Company leaders question the long-term impact of the growing trend
While tech firms, especially those in Silicon Valley, struggle to fill positions in the midst of this extremely tight talent market, The Lifetime Value Company has maintained a highly effective recruitment and retention strategy.
Since March 2020, when the COVID-19 pandemic began, the New York City-based tech firm has hired more than 100 employees, growing its workforce by more than 70%. The company attributes its success to its employee engagement efforts, which is bolstered by an ever-evolving benefits package.
Each quarter, employees are surveyed on what they need, which helps the HR department constantly improve its benefits and perks. The most requested accommodations are affordable medical premiums, weekly meal stipends, home office reimbursements, home utility reimbursements, wellness/fitness benefits and a generous paid time off (PTO) package.
Based on employee feedback, the company has implemented the following benefits and perks over the past year: a day of personal significance; early dismissal before all paid company holidays; home office reimbursement; a lunch stipend on your birthday; more ClassPass offerings; an increase of 401(k) matches by 2%; and a lunch stipend twice a week. But wait, there’s more – to kick off 2022, the company introduced a home utility reimbursement to assist those working from home.
It's easy to see why The Lifetime Value Company has racked up numerous workplace accolades over the past year, including being named one of the Best Places to Work in 2022 as a Glassdoor Employees' Choice Award Winner.
“Our greatest asset is our people and supporting them throughout this period of seismic change is one of our most important jobs,” Stefani Ribaudo, chief people officer at The Lifetime Value Company, told HRD. “We continue to work together to solve tough business challenges, celebrate wins, learn from mistakes and enjoy moments of connection with one another. Whether it was as a result of the pandemic or in spite of it, our commitment to working effectively has never wavered and we’ve been able to maintain our momentum as a growing team.”

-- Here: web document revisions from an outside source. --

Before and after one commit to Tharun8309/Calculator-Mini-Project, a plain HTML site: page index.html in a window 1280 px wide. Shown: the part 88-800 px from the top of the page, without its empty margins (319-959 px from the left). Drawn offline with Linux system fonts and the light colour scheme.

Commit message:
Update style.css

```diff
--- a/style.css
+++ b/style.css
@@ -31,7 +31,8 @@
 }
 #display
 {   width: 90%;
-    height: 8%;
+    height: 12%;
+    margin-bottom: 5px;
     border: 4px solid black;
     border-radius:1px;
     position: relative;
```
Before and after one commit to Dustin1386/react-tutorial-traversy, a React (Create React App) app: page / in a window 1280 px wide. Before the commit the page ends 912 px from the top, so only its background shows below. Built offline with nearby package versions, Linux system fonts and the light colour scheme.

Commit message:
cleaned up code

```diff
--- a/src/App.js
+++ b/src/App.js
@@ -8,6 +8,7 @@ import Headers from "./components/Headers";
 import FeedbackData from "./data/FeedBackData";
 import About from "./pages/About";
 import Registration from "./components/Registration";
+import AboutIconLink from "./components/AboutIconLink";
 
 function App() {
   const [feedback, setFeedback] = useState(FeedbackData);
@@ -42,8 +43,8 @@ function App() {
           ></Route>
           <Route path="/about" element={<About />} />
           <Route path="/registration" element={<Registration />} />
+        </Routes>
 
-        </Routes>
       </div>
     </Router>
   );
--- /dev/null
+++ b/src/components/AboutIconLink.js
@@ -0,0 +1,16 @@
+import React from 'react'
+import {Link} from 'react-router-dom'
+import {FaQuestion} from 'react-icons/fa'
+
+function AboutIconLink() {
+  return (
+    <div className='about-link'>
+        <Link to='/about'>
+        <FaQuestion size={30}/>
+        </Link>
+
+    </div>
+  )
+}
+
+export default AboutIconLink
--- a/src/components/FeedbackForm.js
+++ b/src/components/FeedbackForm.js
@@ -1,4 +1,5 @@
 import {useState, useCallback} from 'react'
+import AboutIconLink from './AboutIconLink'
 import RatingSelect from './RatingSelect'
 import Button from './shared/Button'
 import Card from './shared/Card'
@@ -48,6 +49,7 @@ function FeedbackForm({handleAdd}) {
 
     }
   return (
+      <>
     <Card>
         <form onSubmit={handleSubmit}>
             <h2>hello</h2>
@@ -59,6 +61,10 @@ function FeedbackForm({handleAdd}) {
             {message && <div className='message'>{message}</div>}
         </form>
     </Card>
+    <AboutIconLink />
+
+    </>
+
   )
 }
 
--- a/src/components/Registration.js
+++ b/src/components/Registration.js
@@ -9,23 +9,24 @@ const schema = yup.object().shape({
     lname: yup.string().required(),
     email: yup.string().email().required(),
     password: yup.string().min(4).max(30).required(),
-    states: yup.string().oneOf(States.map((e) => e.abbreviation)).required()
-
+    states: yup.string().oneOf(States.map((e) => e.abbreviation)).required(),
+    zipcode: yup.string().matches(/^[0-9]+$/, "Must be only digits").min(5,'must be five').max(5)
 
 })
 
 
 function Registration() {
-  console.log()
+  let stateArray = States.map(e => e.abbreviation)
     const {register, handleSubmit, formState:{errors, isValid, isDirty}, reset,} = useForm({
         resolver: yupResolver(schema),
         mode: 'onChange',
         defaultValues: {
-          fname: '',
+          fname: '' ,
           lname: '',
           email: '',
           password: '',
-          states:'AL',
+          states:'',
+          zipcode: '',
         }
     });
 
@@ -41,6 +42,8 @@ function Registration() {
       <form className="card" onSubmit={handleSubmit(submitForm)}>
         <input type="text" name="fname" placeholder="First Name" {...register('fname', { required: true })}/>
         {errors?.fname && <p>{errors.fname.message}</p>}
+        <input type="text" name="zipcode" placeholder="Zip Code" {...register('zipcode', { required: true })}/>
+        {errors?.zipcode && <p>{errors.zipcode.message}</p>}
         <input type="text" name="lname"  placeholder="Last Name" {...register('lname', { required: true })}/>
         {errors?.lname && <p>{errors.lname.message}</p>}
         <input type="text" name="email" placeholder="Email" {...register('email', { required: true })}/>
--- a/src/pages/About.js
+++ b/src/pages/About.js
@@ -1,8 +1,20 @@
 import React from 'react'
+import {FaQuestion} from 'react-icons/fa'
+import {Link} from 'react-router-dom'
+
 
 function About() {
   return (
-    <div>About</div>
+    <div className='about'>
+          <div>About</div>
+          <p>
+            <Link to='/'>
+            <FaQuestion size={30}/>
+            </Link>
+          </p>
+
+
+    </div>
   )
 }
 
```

One of those benefits not mentioned is the four-day workweek, a growing trend since the COVID-19 pandemic. In April, 35 companies in the United States and Canada, including New York City-based Kickstarter, will undergo a six-month trial organized by nonprofit 4 Day Week Global. Nearly 2,000 employees will be getting a paid day off weekly through the course of the trial. Similar pilot programs will roll out in the United Kingdom, Australia, Ireland and New Zealand.
Read more: Will America embrace a four-day workweek?
Last summer, California Congressman Mark Takano introduced legislation to reduce the standard workweek to 32 hours by lowering the maximum threshold for overtime compensation. Takano pointed to successful pilot programs from around the world, which resulted in more productivity, better work/life balance and heightened morale. He also alluded to potential benefits of cheaper health care premiums and lower operational costs for employers.
Business professionals love the idea: 42% said they would take a 20% pay cut to work only four days a week, according to a poll on Blind, an anonymous professional social network with more than five million users, predominantly from the tech and finance industries.
“The immediate consideration for me is uncovering potential diversity, equity, inclusion and belonging (DEIB) implications of the shift as it’s adopted,” Crystal Riley, vice president of Los Angeles-based HR tech firm Enspira and head of Enspira Startup Studio, told HRD. “Will this widen the wealth gap if certain companies don’t keep compensation constant when moving to the shift? What does this mean for frontline workers or certain labor trades where making the shift may be particularly nuanced when considering things like overtime pay? It can be fun and exciting to think about an innovative approach to work; however, making it inclusive is critical.”
Not ready to make the full transition, Enspira has dipped its proverbial toe in the water by instituting “Enspira Fridays,” in which employees have a half-day every other week. On every other Friday, half the day is reserved for focused work with no meetings scheduled, and employees can leave early or log off for the rest of the day. It’s a middle ground, Riley says, while other companies experimenting with the reduced workweek gauge its efficiency.
Thus far, the results have been mixed, with companies reporting increased productivity, but at a certain cost. For example, some experimenting companies have maintained the 40-hour workweek, but extended their working days from eight to 10 hours. Those longer days aren’t exactly conducive to supporting work/life balance, which has been employees’ top priority during the Great Resignation.
“It just seems like fewer days, but more work,” Lattice Hudson, business coach and founder of Scottsdale, AZ-based Lattice & Co., told HRD. “The employees will be overburdened, plain and simple. Four days isn't enough to get jobs done, especially if these employees work for larger, more demanding companies. The workweek we have in place now allows for an even distribution of work throughout the week, so employees can avoid burnout while functioning at maximum productivity.”